I have a real enjoyment for English football (soccer).The passion, training, and management are just a few of the areas that invigorate. This has often translated into application in coaching of High School soccer. After coaching for the last seven years, they have learned and utilized many life lessons. One area that stands out is a players heart intensity or lack of it. Over the years I have had the privilege of coaching some really great technical players. Though their technical skills did not always translate into game winning performances. This is especially true when the opportunities to win emerge, but something was missing in their performance. This missing element took time to discover, but once you see it, it stands out.
This really became clear when two top professional teams in the world met up for a match a while back and one suffered a severe loss. After the match, others interviewed the losing team’s manager. His comments were filled with praise towards the winning team and the intensity they had played. He than made an interesting comment that reflected on his years of experience and many championship trophies, “our team has some of the best technical players in the world, but many of them had been hurt (physically) this season and last. The ramifications is that they withhold themselves in the areas they had been injured before. They try to play around their injury. This causes them to limit what they can do on the field.”
This seems like such a true statement that can be portrayed in many areas of our life. These injured players are compensating in other areas to avoid the direct pain again. They are avoiding the pain and fear that includes risk. The risk of a lost career and ability to play in the future. They interpreted the injury as a direct assault on their identity as they were not able to deliver the skill set that brought them to the team in the first place. Their reluctant response only went on to fortify their weakness. This only makes the conditions far worse than the injury itself inflicted. The result is this wounded individuals world begins to shift from what they have to offer others to how can I protect myself.

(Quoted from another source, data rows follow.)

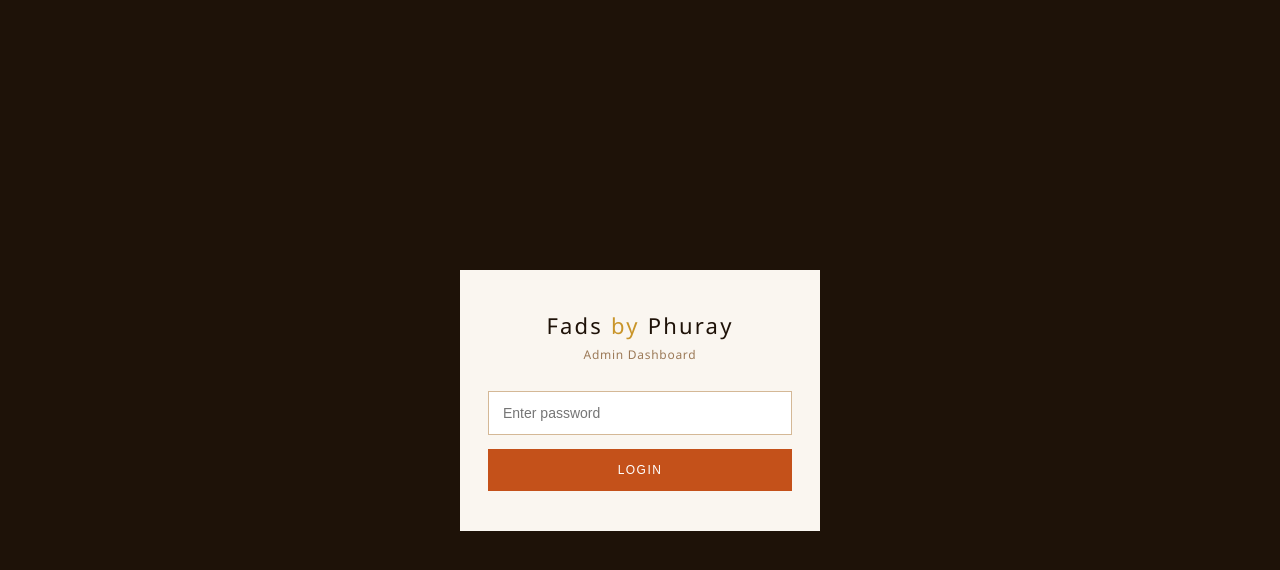
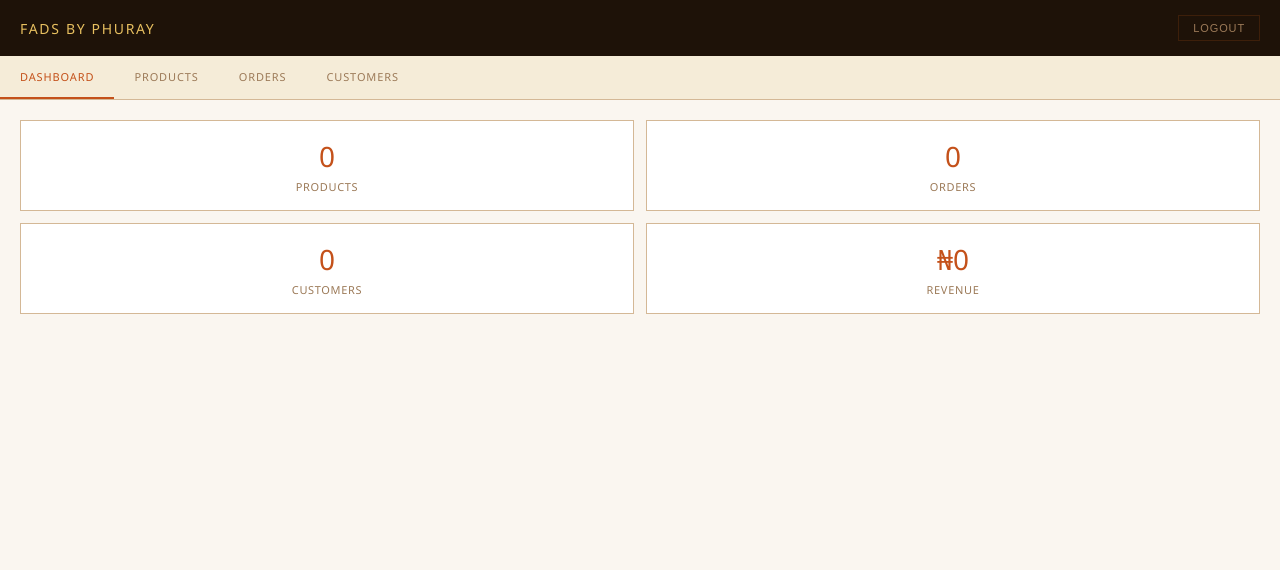
Before and after one commit to Chrisimade/fadsbyphuray-backend, a website: page admin.html in a window 1280 px wide. Drawn offline with Linux system fonts and the light colour scheme.

Commit message:
Update admin.html

```diff
--- a/admin.html
+++ b/admin.html
@@ -17,7 +17,7 @@ body{font-family:'Segoe UI',sans-serif;background:#FAF6F0;color:#1E1208;}
 .login-btn{width:100%;background:#C4511A;color:white;border:none;padding:14px;font-size:12px;letter-spacing:0.12em;text-transform:uppercase;cursor:pointer;font-weight:500;}
 .login-btn:hover{background:#E8793A;}
 .login-error{font-size:12px;color:#C4511A;margin-top:10px;display:none;}
-.admin-page{display:none;width:100%;}
+.admin-page{display:block;width:100%;}
 .admin-nav{background:#1E1208;padding:0 20px;height:56px;display:flex;align-items:center;justify-content:space-between;position:sticky;top:0;z-index:100;}
 .admin-nav-logo{font-size:14px;font-weight:500;color:#E8C060;letter-spacing:0.12em;text-transform:uppercase;}
 .admin-nav-right{display:flex;gap:12px;align-items:center;}
@@ -88,16 +88,7 @@ body{font-family:'Segoe UI',sans-serif;background:#FAF6F0;color:#1E1208;}
 </head>
 <body>
 
-<!-- LOGIN -->
-<div class="login-page" id="loginPage">
-  <div class="login-box">
-    <div class="login-logo">Fads <span>by</span> Phuray</div>
-    <p class="login-sub">Admin Dashboard</p>
-    <input type="password" class="login-input" id="passwordInput" placeholder="Enter password" onkeypress="if(event.key==='Enter')login()">
-    <button class="login-btn" onclick="login()">Login</button>
-    <p class="login-error" id="loginError">Incorrect password. Try again.</p>
-  </div>
-</div>
+
 
 <!-- ADMIN -->
 <div class="admin-page" id="adminPage">
@@ -221,25 +212,6 @@ body{font-family:'Segoe UI',sans-serif;background:#FAF6F0;color:#1E1208;}
 const API = 'https://fadsbyphuray-backend.onrender.com';
 const ADMIN_PASSWORD = 'Imadeofure@2001';
 
-function login() {
-  const pwd = document.getElementById('passwordInput').value;
-  if (pwd === ADMIN_PASSWORD) {
-    document.getElementById('loginError').style.display = 'none';
-    document.getElementById('loginPage').setAttribute('style', 'display:none !important');
-    document.getElementById('adminPage').setAttribute('style', 'display:block !important; width:100%');
-    sessionStorage.setItem('fbp_admin', 'true');
-    loadDashboard();
-  } else {
-    document.getElementById('loginError').style.display = 'block';
-    document.getElementById('loginError').textContent = 'Incorrect password. Try again.';
-  }
-}
-function logout() {
-  sessionStorage.removeItem('fbp_admin');
-  document.getElementById('loginPage').style.display = 'flex';
-  document.getElementById('adminPage').style.display = 'none';
-  document.getElementById('passwordInput').value = '';
-}
 
 window.onload = function() {
   if (sessionStorage.getItem('fbp_admin') === 'true') {
```
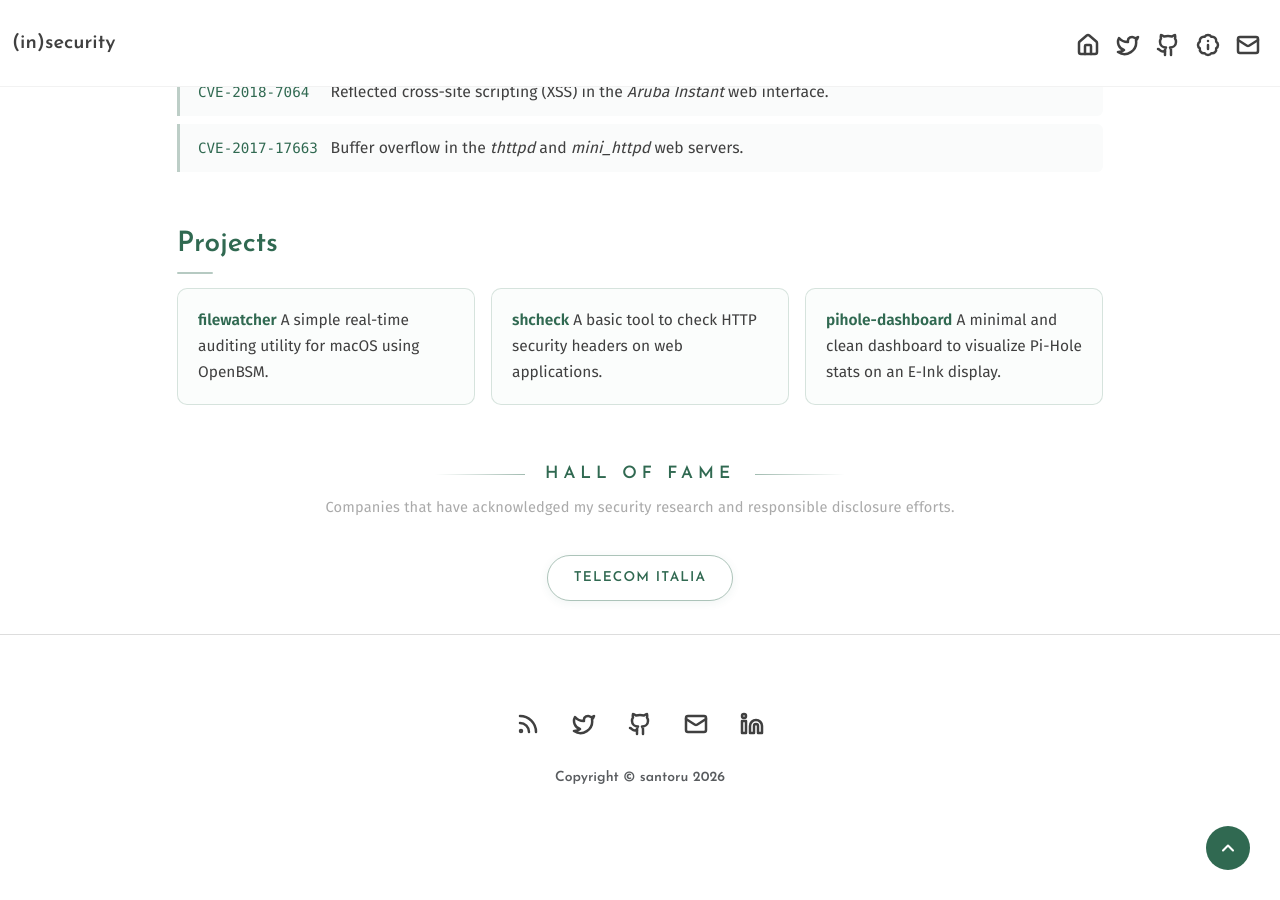
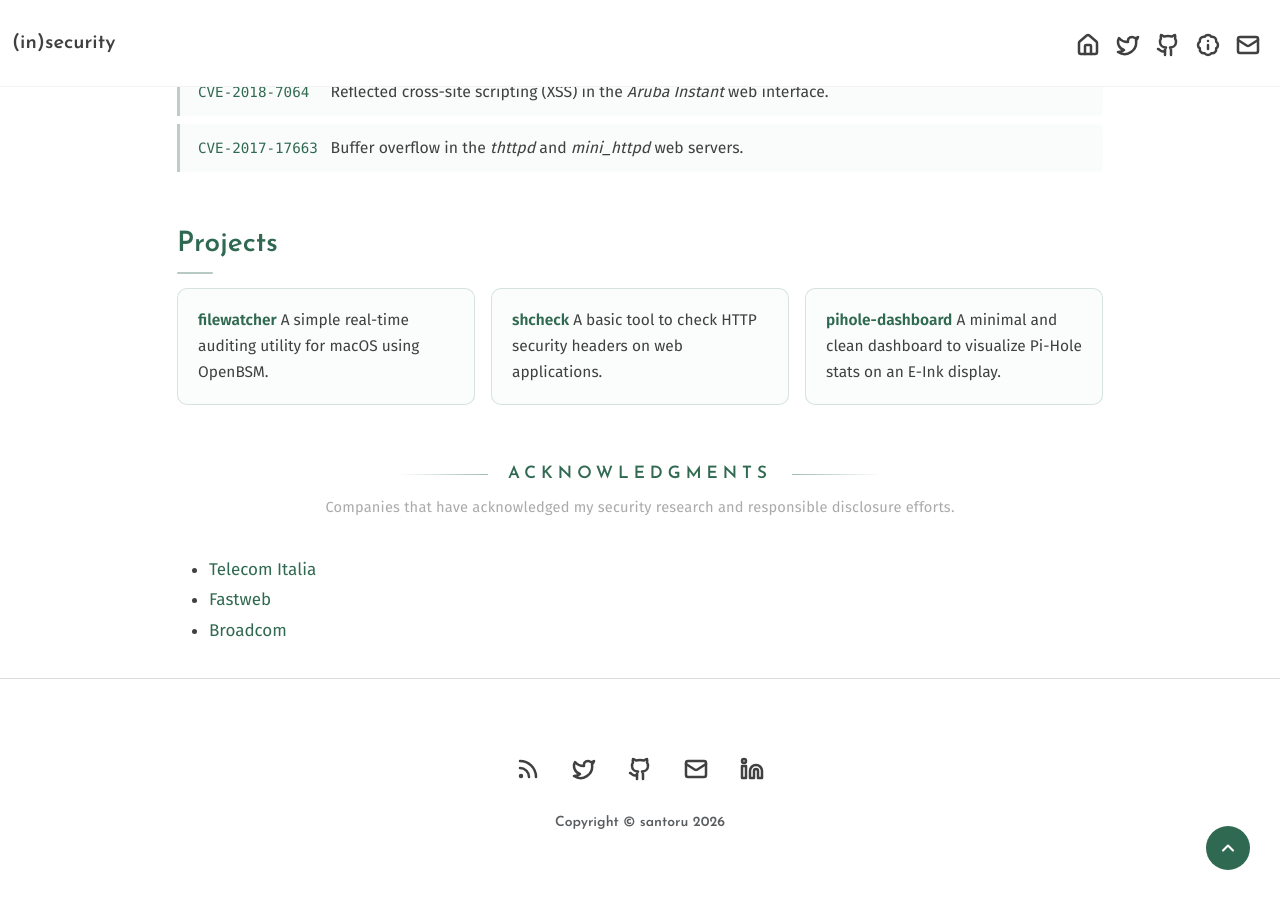
Before and after one commit to santoru/insecurity, a Jekyll site: the page built from about.md, in a window 1280 px wide and 900 px high, scrolled down 1733 px. Built offline with Jekyll 4.4.1, drawn with Linux system fonts in a browser that asks for light colours.

Commit message:
Update about.md

```diff
--- a/about.md
+++ b/about.md
@@ -44,11 +44,14 @@ You can find my contacts at the bottom of this page, along with a summary of my
 - [pihole-dashboard](https://github.com/santoru/pihole-dashboard){:ext} A minimal and clean dashboard to visualize Pi-Hole stats on an E-Ink display.
 {: .project-list}
 
-### Hall of Fame
+### Acknowledgments
 {: .hof-title}
 
 Companies that have acknowledged my security research and responsible disclosure efforts.
 {: .hof-subtitle}
 
 - [Telecom Italia](https://www.gruppotim.it/it/footer/responsible-disclosure.html){:ext}
+- [Fastweb](https://www.fastweb.it/corporate/responsible-disclosure/?lng=EN){:ext}
+- [Broadcom](https://www.broadcom.com/support/security-center/security-thanks){:ext}
+
 {: .hof-list}
```
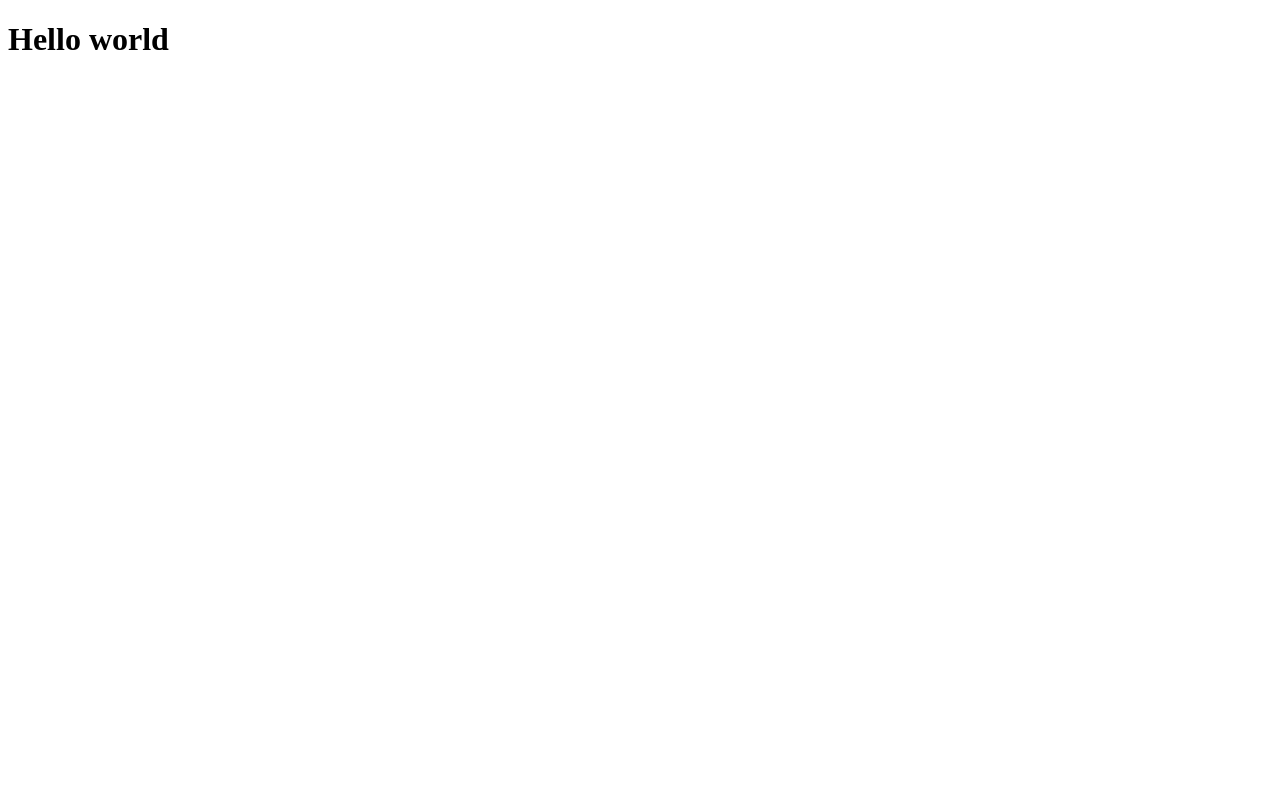
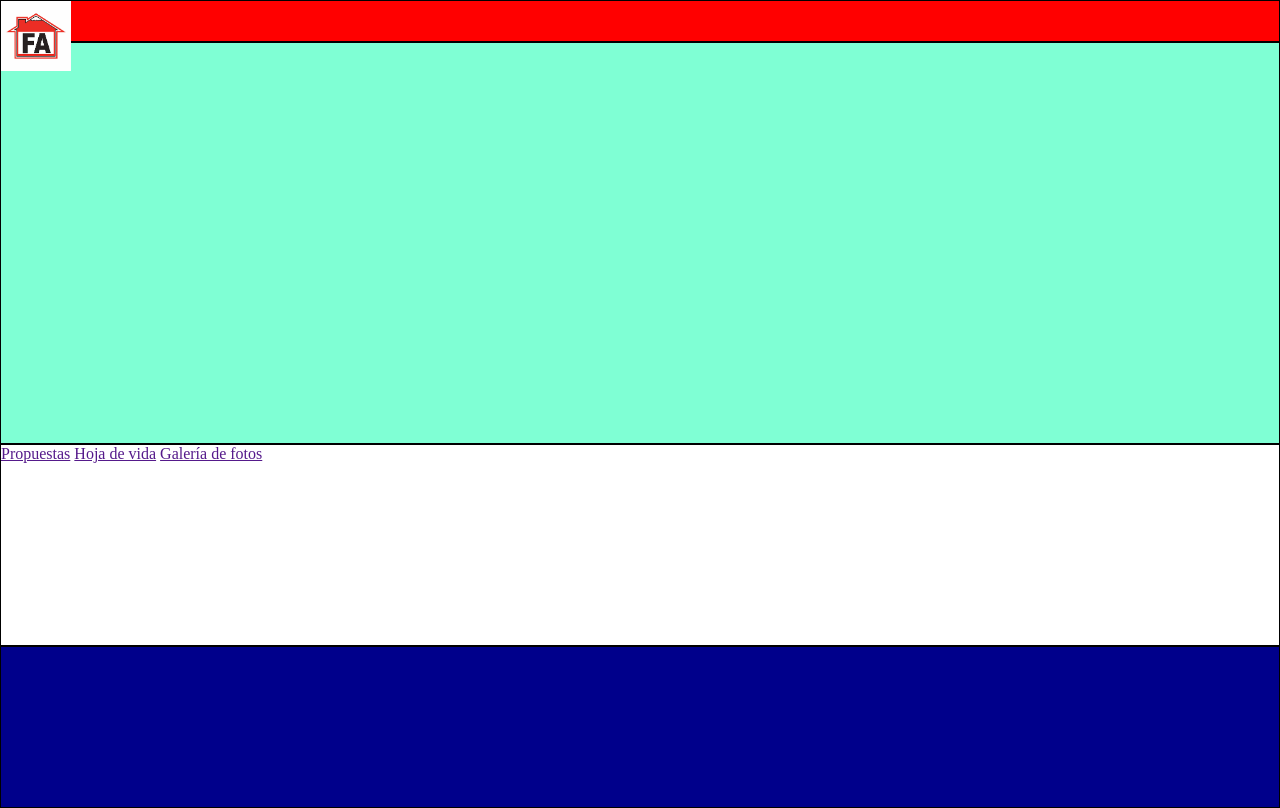
Before and after one commit to luisemorav/fv-ptoject, a plain HTML site: page index.html in a window 1280 px wide. Drawn offline with Linux system fonts and the light colour scheme.

Commit message:
Se dimensiona secciones del index

```diff
--- a/index.html
+++ b/index.html
@@ -8,7 +8,22 @@
     <link rel="stylesheet" href="./styles/index.css" />
   </head>
   <body>
-    <h1>Hello world</h1>
+    <header>
+        <nav>
+            <img class="Icon" src="./images/FA-logo.png" alt="">
+        </nav>
+    </header>
+    <div class="Slider">
+
+    </div>
+    <div class="Miniatures">
+        <a href="">Propuestas</a>
+        <a href="">Hoja de vida</a>
+        <a href="">Galería de fotos</a>
+    </div>
+    <footer>
+
+    </footer>
   </body>
   <script src="./js/index.js"></script>
 </html>
--- a/styles/index.css
+++ b/styles/index.css
@@ -0,0 +1,36 @@
+body {
+    margin: 0;
+    padding: 0;
+    height: 100vh;
+}
+
+div, header, footer {
+    border: solid 1px;
+}
+
+/* Header Styles */
+nav {
+    background-color: red;
+    height: 40px;
+}
+
+.Icon {
+    width: 70px;
+}
+
+/* Slider Styles */
+.Slider {
+    background-color: aquamarine;
+    height: 50%;
+}
+
+/* Miniatures Styles */
+.Miniatures {
+    height: 25%;
+}
+
+/* Footer Styles */
+footer {
+    background-color: darkblue;
+    height: 20%;
+}
```
Also changed, not shown: images/FA-logo.png (added).
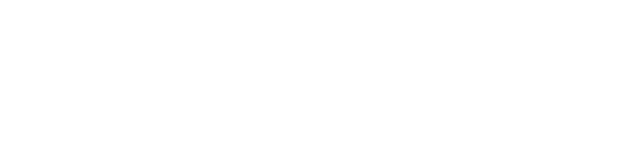
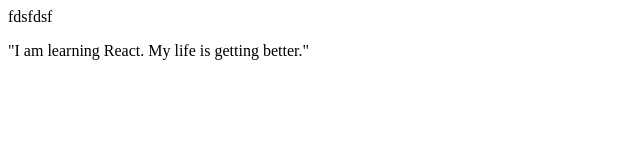
Before and after one commit to acciojob/render-component-react-Manish68829, a React app: page / in a window 1280 px wide. Shown: the whole page, without its empty margins (0-640 px from the left). Built offline with nearby package versions, Linux system fonts and the light colour scheme.

Commit message:
first commit

```diff
--- a/src/components/App.js
+++ b/src/components/App.js
@@ -1,9 +1,12 @@
 import React, {Component, useState} from "react";
 import '../styles/App.css';
+import Sentence from "./Sentence";
 
 const App = () => {
   return (
-    <div id="main"></div>
+    <div id="main">fdsfdsf
+      <Sentence></Sentence>
+    </div>
   )
 }
 
--- /dev/null
+++ b/src/components/Sentence.js
@@ -0,0 +1,12 @@
+import react, {useState} from "react";
+
+function Sentence(){
+
+    return(
+        <div id="root">
+         <p>"I am learning React. My life is getting better."</p>
+        </div>
+    )
+}
+
+export default Sentence;
```
Also changed, not shown: dist/index.html, dist/index_bundle.js, 1 other file.
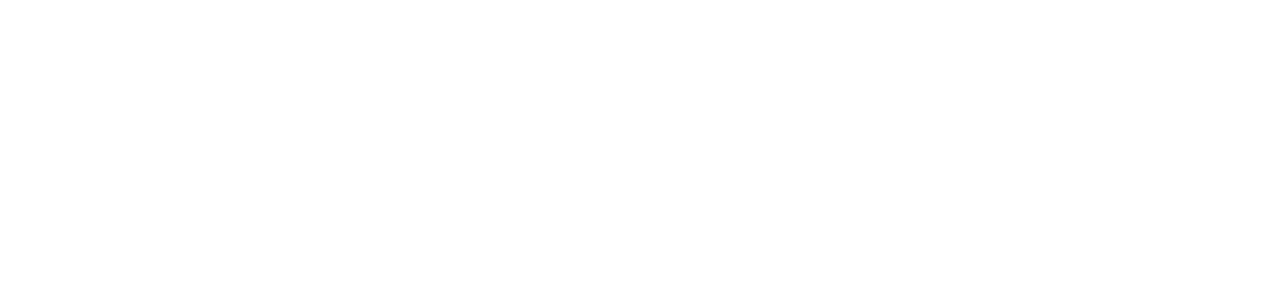
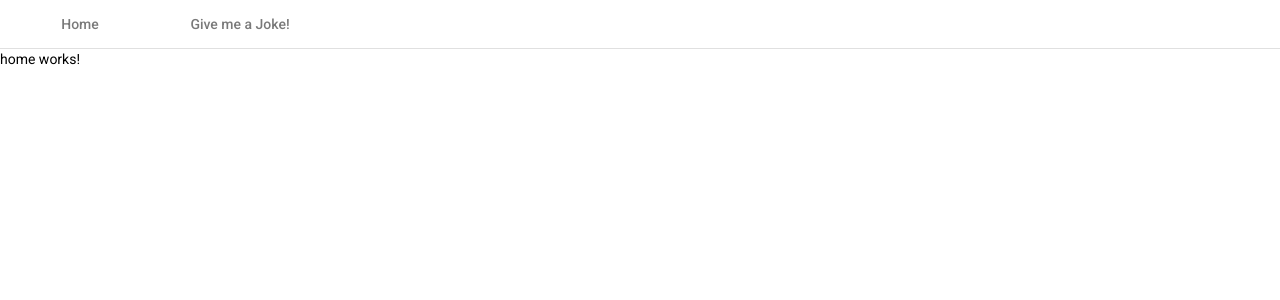
Before and after one commit to arminKovacs/dad-jokes-angular, an Angular app: page / in a window 1280 px wide. Shown: the top 300 px of the page. Built offline with nearby package versions, Linux system fonts and the light colour scheme.

Commit message:
Create navbar with component routing

```diff
--- a/src/app/app-routing.module.ts
+++ b/src/app/app-routing.module.ts
@@ -1,11 +1,16 @@
 import { NgModule } from '@angular/core';
 import { Routes, RouterModule } from '@angular/router';
 
+import { HomeComponent } from './home/home.component';
+import { JokeComponent } from './joke/joke.component';
 
-const routes: Routes = [];
+const routes: Routes = [
+  { path: '', component: HomeComponent },
+  { path: 'joke', component: JokeComponent },
+];
 
 @NgModule({
   imports: [RouterModule.forRoot(routes)],
-  exports: [RouterModule]
+  exports: [RouterModule],
 })
-export class AppRoutingModule { }
+export class AppRoutingModule {}
--- a/src/app/app.component.html
+++ b/src/app/app.component.html
@@ -1,2 +1,6 @@
+<nav mat-tab-nav-bar>
+  <a mat-tab-link routerLink="/">Home</a>
+  <a mat-tab-link routerLink="/joke">Give me a Joke!</a>
+</nav>
 
 <router-outlet></router-outlet>
```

Our wounds and injuries affect our soul and our identity. We often create barriers that begin to define our place in this world and the habits to navigate around the wounded areas. These habits become sub-conscious beliefs that shape our view and perspective of the world around us. This is why one of the main purposes of Jesus was to heal the broken or wounded heart as found in Luke 4. Also, Psalms 23 reveals the Father as the good shepherd restoring our soul. When we allow His healing, value and love overwhelm our wound or injury, that area becomes stronger and can further expand. Rather than shrinking back in the future due to the memory of the pain, we can move forward with a solid confidence of overcoming.